(Extracted data entries)
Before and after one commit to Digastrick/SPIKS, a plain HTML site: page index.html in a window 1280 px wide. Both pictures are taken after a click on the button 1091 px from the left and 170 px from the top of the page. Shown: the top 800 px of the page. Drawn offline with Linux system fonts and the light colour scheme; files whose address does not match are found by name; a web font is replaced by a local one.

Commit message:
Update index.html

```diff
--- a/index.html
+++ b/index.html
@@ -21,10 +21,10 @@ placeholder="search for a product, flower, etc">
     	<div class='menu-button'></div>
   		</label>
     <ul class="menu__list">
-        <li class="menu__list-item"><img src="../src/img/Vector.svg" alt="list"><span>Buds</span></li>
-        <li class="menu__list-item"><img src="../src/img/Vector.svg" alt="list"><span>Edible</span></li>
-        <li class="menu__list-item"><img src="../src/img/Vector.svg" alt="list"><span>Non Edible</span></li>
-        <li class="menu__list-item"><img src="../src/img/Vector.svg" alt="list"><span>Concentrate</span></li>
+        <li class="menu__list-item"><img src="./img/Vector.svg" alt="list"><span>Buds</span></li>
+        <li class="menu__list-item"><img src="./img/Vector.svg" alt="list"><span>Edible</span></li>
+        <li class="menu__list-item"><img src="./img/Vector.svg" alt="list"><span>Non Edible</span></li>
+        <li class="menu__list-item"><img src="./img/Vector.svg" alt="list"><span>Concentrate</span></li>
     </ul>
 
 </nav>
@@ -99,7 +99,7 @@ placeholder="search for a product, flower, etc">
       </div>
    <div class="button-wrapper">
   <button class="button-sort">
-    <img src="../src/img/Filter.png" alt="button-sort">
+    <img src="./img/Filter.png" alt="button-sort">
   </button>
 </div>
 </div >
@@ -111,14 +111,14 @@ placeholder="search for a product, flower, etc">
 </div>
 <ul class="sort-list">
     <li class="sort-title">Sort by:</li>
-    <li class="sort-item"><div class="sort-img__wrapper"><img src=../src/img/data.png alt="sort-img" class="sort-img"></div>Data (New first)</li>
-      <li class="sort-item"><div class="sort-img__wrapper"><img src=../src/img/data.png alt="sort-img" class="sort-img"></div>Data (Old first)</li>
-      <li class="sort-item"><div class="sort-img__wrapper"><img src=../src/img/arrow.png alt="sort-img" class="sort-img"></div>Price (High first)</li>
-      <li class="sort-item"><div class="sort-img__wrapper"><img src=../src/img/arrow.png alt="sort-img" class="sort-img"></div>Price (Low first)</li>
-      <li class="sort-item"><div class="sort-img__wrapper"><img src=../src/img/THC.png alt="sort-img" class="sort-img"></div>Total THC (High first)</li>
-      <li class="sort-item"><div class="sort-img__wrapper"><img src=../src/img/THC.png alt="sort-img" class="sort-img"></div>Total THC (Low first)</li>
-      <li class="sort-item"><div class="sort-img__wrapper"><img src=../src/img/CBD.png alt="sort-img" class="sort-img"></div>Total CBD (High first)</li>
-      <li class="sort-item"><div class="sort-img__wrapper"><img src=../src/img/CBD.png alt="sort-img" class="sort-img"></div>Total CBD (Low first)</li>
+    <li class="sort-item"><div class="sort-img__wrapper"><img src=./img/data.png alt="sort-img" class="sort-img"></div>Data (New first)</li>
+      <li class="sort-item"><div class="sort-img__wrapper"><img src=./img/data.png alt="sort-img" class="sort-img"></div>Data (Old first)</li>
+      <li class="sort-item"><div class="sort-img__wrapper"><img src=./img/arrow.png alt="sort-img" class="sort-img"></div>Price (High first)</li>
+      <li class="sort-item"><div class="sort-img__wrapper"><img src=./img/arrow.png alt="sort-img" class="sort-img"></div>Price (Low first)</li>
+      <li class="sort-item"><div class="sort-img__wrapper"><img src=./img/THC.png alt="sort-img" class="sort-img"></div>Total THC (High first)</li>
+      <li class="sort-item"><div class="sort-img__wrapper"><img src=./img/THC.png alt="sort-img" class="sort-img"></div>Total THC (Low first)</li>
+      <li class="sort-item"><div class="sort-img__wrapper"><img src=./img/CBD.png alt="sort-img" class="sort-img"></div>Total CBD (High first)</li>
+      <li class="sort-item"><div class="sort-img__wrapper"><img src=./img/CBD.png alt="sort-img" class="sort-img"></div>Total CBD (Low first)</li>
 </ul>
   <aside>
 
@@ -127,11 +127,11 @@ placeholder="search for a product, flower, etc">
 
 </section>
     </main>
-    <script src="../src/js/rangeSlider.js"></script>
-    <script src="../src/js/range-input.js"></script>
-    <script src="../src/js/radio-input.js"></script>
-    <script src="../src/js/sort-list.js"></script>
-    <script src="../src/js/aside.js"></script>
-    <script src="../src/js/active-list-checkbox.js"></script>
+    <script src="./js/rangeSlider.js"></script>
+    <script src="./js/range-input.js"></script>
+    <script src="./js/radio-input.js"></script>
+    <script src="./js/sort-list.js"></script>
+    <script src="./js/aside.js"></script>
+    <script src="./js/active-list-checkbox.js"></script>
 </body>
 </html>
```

### PROBLEM DETAILS
Please give back all of the records exactly as written.

### ANSWER TO THIS PROBLEM
Before and after one commit to Digastrick/SPIKS, a plain HTML site: page index.html in a window 1280 px wide. Both pictures are taken after a click on the button 1091 px from the left and 170 px from the top of the page. Shown: the top 800 px of the page. Drawn offline with Linux system fonts and the light colour scheme; files whose address does not match are found by name; a web font is replaced by a local one.

Commit message:
Update index.html

```diff
--- a/index.html
+++ b/index.html
@@ -21,10 +21,10 @@ placeholder="search for a product, flower, etc">
     	<div class='menu-button'></div>
   		</label>
     <ul class="menu__list">
-        <li class="menu__list-item"><img src="../src/img/Vector.svg" alt="list"><span>Buds</span></li>
-        <li class="menu__list-item"><img src="../src/img/Vector.svg" alt="list"><span>Edible</span></li>
-        <li class="menu__list-item"><img src="../src/img/Vector.svg" alt="list"><span>Non Edible</span></li>
-        <li class="menu__list-item"><img src="../src/img/Vector.svg" alt="list"><span>Concentrate</span></li>
+        <li class="menu__list-item"><img src="./img/Vector.svg" alt="list"><span>Buds</span></li>
+        <li class="menu__list-item"><img src="./img/Vector.svg" alt="list"><span>Edible</span></li>
+        <li class="menu__list-item"><img src="./img/Vector.svg" alt="list"><span>Non Edible</span></li>
+        <li class="menu__list-item"><img src="./img/Vector.svg" alt="list"><span>Concentrate</span></li>
     </ul>
 
 </nav>
@@ -99,7 +99,7 @@ placeholder="search for a product, flower, etc">
       </div>
    <div class="button-wrapper">
   <button class="button-sort">
-    <img src="../src/img/Filter.png" alt="button-sort">
+    <img src="./img/Filter.png" alt="button-sort">
   </button>
 </div>
 </div >
@@ -111,14 +111,14 @@ placeholder="search for a product, flower, etc">
 </div>
 <ul class="sort-list">
     <li class="sort-title">Sort by:</li>
-    <li class="sort-item"><div class="sort-img__wrapper"><img src=../src/img/data.png alt="sort-img" class="sort-img"></div>Data (New first)</li>
-      <li class="sort-item"><div class="sort-img__wrapper"><img src=../src/img/data.png alt="sort-img" class="sort-img"></div>Data (Old first)</li>
-      <li class="sort-item"><div class="sort-img__wrapper"><img src=../src/img/arrow.png alt="sort-img" class="sort-img"></div>Price (High first)</li>
-      <li class="sort-item"><div class="sort-img__wrapper"><img src=../src/img/arrow.png alt="sort-img" class="sort-img"></div>Price (Low first)</li>
-      <li class="sort-item"><div class="sort-img__wrapper"><img src=../src/img/THC.png alt="sort-img" class="sort-img"></div>Total THC (High first)</li>
-      <li class="sort-item"><div class="sort-img__wrapper"><img src=../src/img/THC.png alt="sort-img" class="sort-img"></div>Total THC (Low first)</li>
-      <li class="sort-item"><div class="sort-img__wrapper"><img src=../src/img/CBD.png alt="sort-img" class="sort-img"></div>Total CBD (High first)</li>
-      <li class="sort-item"><div class="sort-img__wrapper"><img src=../src/img/CBD.png alt="sort-img" class="sort-img"></div>Total CBD (Low first)</li>
+    <li class="sort-item"><div class="sort-img__wrapper"><img src=./img/data.png alt="sort-img" class="sort-img"></div>Data (New first)</li>
+      <li class="sort-item"><div class="sort-img__wrapper"><img src=./img/data.png alt="sort-img" class="sort-img"></div>Data (Old first)</li>
+      <li class="sort-item"><div class="sort-img__wrapper"><img src=./img/arrow.png alt="sort-img" class="sort-img"></div>Price (High first)</li>
+      <li class="sort-item"><div class="sort-img__wrapper"><img src=./img/arrow.png alt="sort-img" class="sort-img"></div>Price (Low first)</li>
+      <li class="sort-item"><div class="sort-img__wrapper"><img src=./img/THC.png alt="sort-img" class="sort-img"></div>Total THC (High first)</li>
+      <li class="sort-item"><div class="sort-img__wrapper"><img src=./img/THC.png alt="sort-img" class="sort-img"></div>Total THC (Low first)</li>
+      <li class="sort-item"><div class="sort-img__wrapper"><img src=./img/CBD.png alt="sort-img" class="sort-img"></div>Total CBD (High first)</li>
+      <li class="sort-item"><div class="sort-img__wrapper"><img src=./img/CBD.png alt="sort-img" class="sort-img"></div>Total CBD (Low first)</li>
 </ul>
   <aside>
 
@@ -127,11 +127,11 @@ placeholder="search for a product, flower, etc">
 
 </section>
     </main>
-    <script src="../src/js/rangeSlider.js"></script>
-    <script src="../src/js/range-input.js"></script>
-    <script src="../src/js/radio-input.js"></script>
-    <script src="../src/js/sort-list.js"></script>
-    <script src="../src/js/aside.js"></script>
-    <script src="../src/js/active-list-checkbox.js"></script>
+    <script src="./js/rangeSlider.js"></script>
+    <script src="./js/range-input.js"></script>
+    <script src="./js/radio-input.js"></script>
+    <script src="./js/sort-list.js"></script>
+    <script src="./js/aside.js"></script>
+    <script src="./js/active-list-checkbox.js"></script>
 </body>
 </html>
```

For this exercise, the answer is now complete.